I’m open to suggestions. Got a good read to recommend? My schedule is wide open until end of August.
Billy Collins captures the guilt-free read so very well in his poem “Reading in a Hammock”. An excerpt:
we part with such sweet sorrow,
the course is spent,
Come again Aprile as would t’morrow.
True–it’s over. Every day the Cricket has Mused her way through National Poetry Month. Thanks for joining and I look forward to next year. Thanks for the stop bys, comments, and new followers.
My favorite poems? Certainly. Glad you asked. Here a a couple I never tire of:
“Hope” is the thing with feathers—
That perches in the soul—
And sings the tune without the words—
And never stops—at all—
And sweetest—in the Gale—is heard—
And sore must be the storm—
That could abash the little Bird
That kept so many warm—
I’ve heard it in the chillest land—

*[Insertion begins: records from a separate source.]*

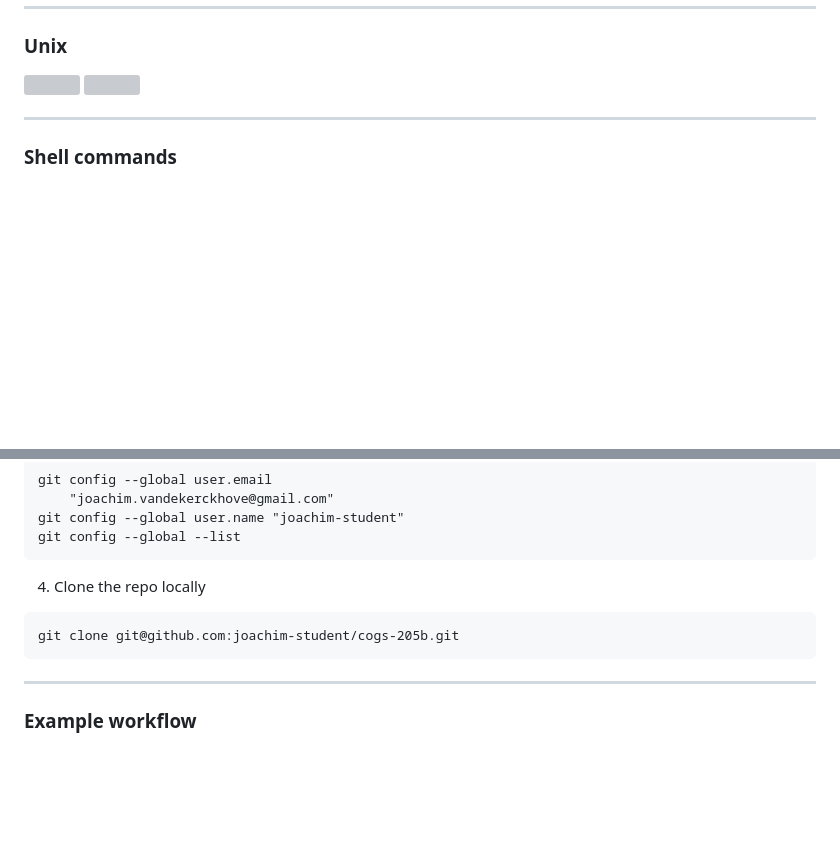
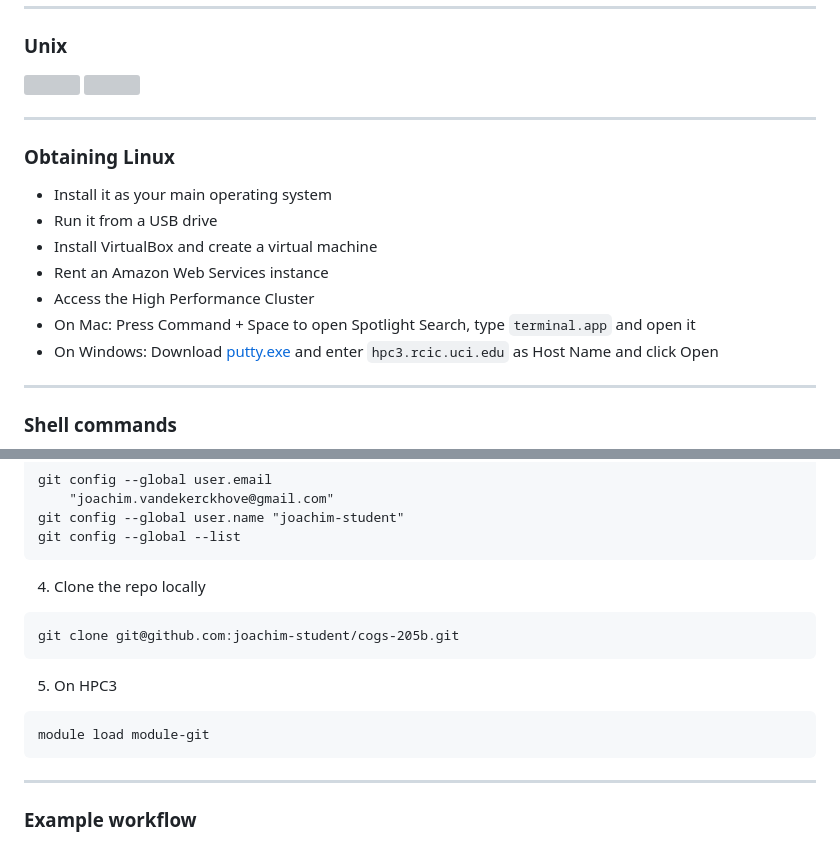
Before and after one commit to joachim-student/cogs106, a Markdown page: 0-git/README.md, 2 parts joined by grey strips. Drawn GitHub-style; blank space fills up the shorter version; grey boxes are pictures that could not be loaded.

Commit message:
Add putty

```diff
--- a/0-git/README.md
+++ b/0-git/README.md
@@ -19,6 +19,18 @@
 
 <img src="p/unix-tree.png" width="500" />
 <img src="p/linux-penguin-small.png" width="80" />
+
+---
+
+### Obtaining Linux
+
+* Install it as your main operating system
+* Run it from a USB drive
+* Install VirtualBox and create a virtual machine
+* Rent an Amazon Web Services instance
+* Access the High Performance Cluster
+* On Mac:  Press Command + Space to open Spotlight Search, type `terminal.app` and open it
+* On Windows:  Download [putty.exe](https://www.chiark.greenend.org.uk/~sgtatham/putty/latest.html) and enter `hpc3.rcic.uci.edu` as Host Name and click Open
 
 ---
 
@@ -135,6 +147,12 @@
 
     git clone git@github.com:joachim-student/cogs-205b.git
 
+5. On HPC3
+
+<!-- end list -->
+
+    module load module-git
+
 ---
 
 ### Example workflow
```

And on the strangest Sea—
Yet, never, in Extremity,
It asked a crumb—of Me.
I ask them to take a poem
and hold it up to the light
like a color slide
or press an ear against its hive.
I say drop a mouse into a poem
and watch him probe his way out,
or walk inside the poem’s room
and feel the walls for a light switch.
I want them to waterski
across the surface of a poem
waving at the author’s name on the shore.
But all they want to do
is tie the poem to a chair with rope
and torture a confession out of it.
They begin beating it with a hose
to find out what it really means.
Emily rocks. Hands down, she is ThE Poet who has changed the landscape of verse, that is except for The Bard. Now, as for Billy. He’s cool. He is such a poet pro he’s even been named Poet Laureate (high honors, that). His “Teaching Poetry” always reminds me to NOT beat the snot out of a poem when teaching poetry.
What are your absolute all time favorite poems?